*WHAT TO PRODUCE*:
Please retype the entries below word for word, passing over every picture.
-------
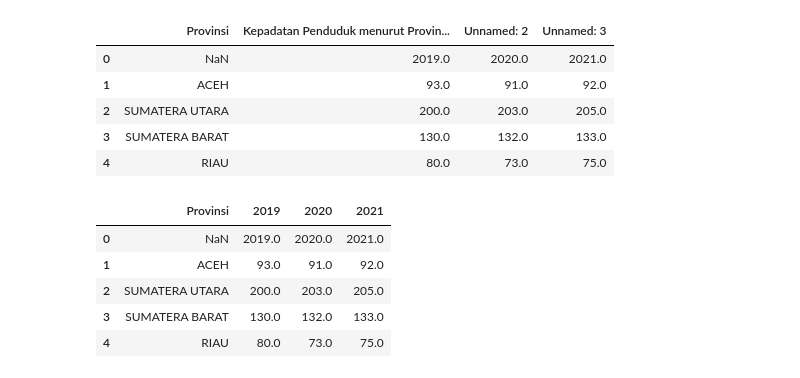
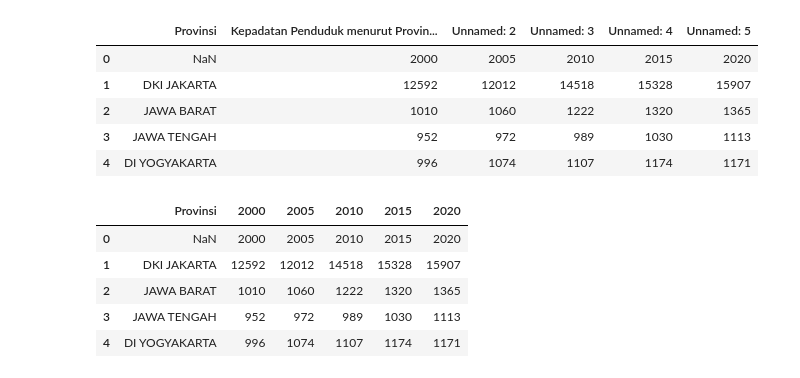
Before and after one commit to qznr/Smt2, a Jupyter notebook: Python/Statistika/KepadatanPenduduk.ipynb, the cells around one changed output. Saved outputs shown, nothing was run; the diff lists cells and outputs as text; code cells hidden in the pictures.

```diff
--- a/Python/Statistika/KepadatanPenduduk.ipynb
+++ b/Python/Statistika/KepadatanPenduduk.ipynb
@@ -1,27 +1,27 @@
 # %%
 import pandas as pd
 import matplotlib.pyplot as plt
 import seaborn as sns
 %matplotlib inline
-df = pd.read_excel("Kepadatan Penduduk menurut Provinsi.xlsx")
+df = pd.read_excel("Data Statistika.xlsx")
 df.head()
 # %% [output]
-|  | Provinsi | Kepadatan Penduduk menurut Provin... | Unnamed: 2 | Unnamed: 3 |
-| 0 | NaN | 2019.0 | 2020.0 | 2021.0 |
-| 1 | ACEH | 93.0 | 91.0 | 92.0 |
-| 2 | SUMATERA UTARA | 200.0 | 203.0 | 205.0 |
-| 3 | SUMATERA BARAT | 130.0 | 132.0 | 133.0 |
-| 4 | RIAU | 80.0 | 73.0 | 75.0 |
+|  | Provinsi | Kepadatan Penduduk menurut Provin... | Unnamed: 2 | Unnamed: 3 | Unnamed: 4 | Unnamed: 5 |
+| 0 | NaN | 2000 | 2005 | 2010 | 2015 | 2020 |
+| 1 | DKI JAKARTA | 12592 | 12012 | 14518 | 15328 | 15907 |
+| 2 | JAWA BARAT | 1010 | 1060 | 1222 | 1320 | 1365 |
+| 3 | JAWA TENGAH | 952 | 972 | 989 | 1030 | 1113 |
+| 4 | DI YOGYAKARTA | 996 | 1074 | 1107 | 1174 | 1171 |
 # %%
-df = df.rename(columns={"Kepadatan Penduduk menurut Provinsi (jiwa/km2)":"2019","Unnamed: 2":"2020","Unnamed: 3":"2021"})
+df = df.rename(columns={"Kepadatan Penduduk menurut Provinsi (jiwa/km2)":"2000","Unnamed: 2":"2005","Unnamed: 3":"2010","Unnamed: 4":"2015","Unnamed: 5":"2020"})
 df.head()
 # %% [output]
-|  | Provinsi | 2019 | 2020 | 2021 |
-| 0 | NaN | 2019.0 | 2020.0 | 2021.0 |
-| 1 | ACEH | 93.0 | 91.0 | 92.0 |
-| 2 | SUMATERA UTARA | 200.0 | 203.0 | 205.0 |
-| 3 | SUMATERA BARAT | 130.0 | 132.0 | 133.0 |
-| 4 | RIAU | 80.0 | 73.0 | 75.0 |
+|  | Provinsi | 2000 | 2005 | 2010 | 2015 | 2020 |
+| 0 | NaN | 2000 | 2005 | 2010 | 2015 | 2020 |
+| 1 | DKI JAKARTA | 12592 | 12012 | 14518 | 15328 | 15907 |
+| 2 | JAWA BARAT | 1010 | 1060 | 1222 | 1320 | 1365 |
+| 3 | JAWA TENGAH | 952 | 972 | 989 | 1030 | 1113 |
+| 4 | DI YOGYAKARTA | 996 | 1074 | 1107 | 1174 | 1171 |
 # %%
 df.isna().sum()
 # %% [output]
```
Also changed, not shown: parts of 16 cells of this notebook, 1 other file.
-------
*ANSWER SECTION*:
Before and after one commit to qznr/Smt2, a Jupyter notebook: Python/Statistika/KepadatanPenduduk.ipynb, the cells around one changed output. Saved outputs shown, nothing was run; the diff lists cells and outputs as text; code cells hidden in the pictures.

```diff
--- a/Python/Statistika/KepadatanPenduduk.ipynb
+++ b/Python/Statistika/KepadatanPenduduk.ipynb
@@ -1,27 +1,27 @@
 # %%
 import pandas as pd
 import matplotlib.pyplot as plt
 import seaborn as sns
 %matplotlib inline
-df = pd.read_excel("Kepadatan Penduduk menurut Provinsi.xlsx")
+df = pd.read_excel("Data Statistika.xlsx")
 df.head()
 # %% [output]
-|  | Provinsi | Kepadatan Penduduk menurut Provin... | Unnamed: 2 | Unnamed: 3 |
-| 0 | NaN | 2019.0 | 2020.0 | 2021.0 |
-| 1 | ACEH | 93.0 | 91.0 | 92.0 |
-| 2 | SUMATERA UTARA | 200.0 | 203.0 | 205.0 |
-| 3 | SUMATERA BARAT | 130.0 | 132.0 | 133.0 |
-| 4 | RIAU | 80.0 | 73.0 | 75.0 |
+|  | Provinsi | Kepadatan Penduduk menurut Provin... | Unnamed: 2 | Unnamed: 3 | Unnamed: 4 | Unnamed: 5 |
+| 0 | NaN | 2000 | 2005 | 2010 | 2015 | 2020 |
+| 1 | DKI JAKARTA | 12592 | 12012 | 14518 | 15328 | 15907 |
+| 2 | JAWA BARAT | 1010 | 1060 | 1222 | 1320 | 1365 |
+| 3 | JAWA TENGAH | 952 | 972 | 989 | 1030 | 1113 |
+| 4 | DI YOGYAKARTA | 996 | 1074 | 1107 | 1174 | 1171 |
 # %%
-df = df.rename(columns={"Kepadatan Penduduk menurut Provinsi (jiwa/km2)":"2019","Unnamed: 2":"2020","Unnamed: 3":"2021"})
+df = df.rename(columns={"Kepadatan Penduduk menurut Provinsi (jiwa/km2)":"2000","Unnamed: 2":"2005","Unnamed: 3":"2010","Unnamed: 4":"2015","Unnamed: 5":"2020"})
 df.head()
 # %% [output]
-|  | Provinsi | 2019 | 2020 | 2021 |
-| 0 | NaN | 2019.0 | 2020.0 | 2021.0 |
-| 1 | ACEH | 93.0 | 91.0 | 92.0 |
-| 2 | SUMATERA UTARA | 200.0 | 203.0 | 205.0 |
-| 3 | SUMATERA BARAT | 130.0 | 132.0 | 133.0 |
-| 4 | RIAU | 80.0 | 73.0 | 75.0 |
+|  | Provinsi | 2000 | 2005 | 2010 | 2015 | 2020 |
+| 0 | NaN | 2000 | 2005 | 2010 | 2015 | 2020 |
+| 1 | DKI JAKARTA | 12592 | 12012 | 14518 | 15328 | 15907 |
+| 2 | JAWA BARAT | 1010 | 1060 | 1222 | 1320 | 1365 |
+| 3 | JAWA TENGAH | 952 | 972 | 989 | 1030 | 1113 |
+| 4 | DI YOGYAKARTA | 996 | 1074 | 1107 | 1174 | 1171 |
 # %%
 df.isna().sum()
 # %% [output]
```
Also changed, not shown: parts of 16 cells of this notebook, 1 other file.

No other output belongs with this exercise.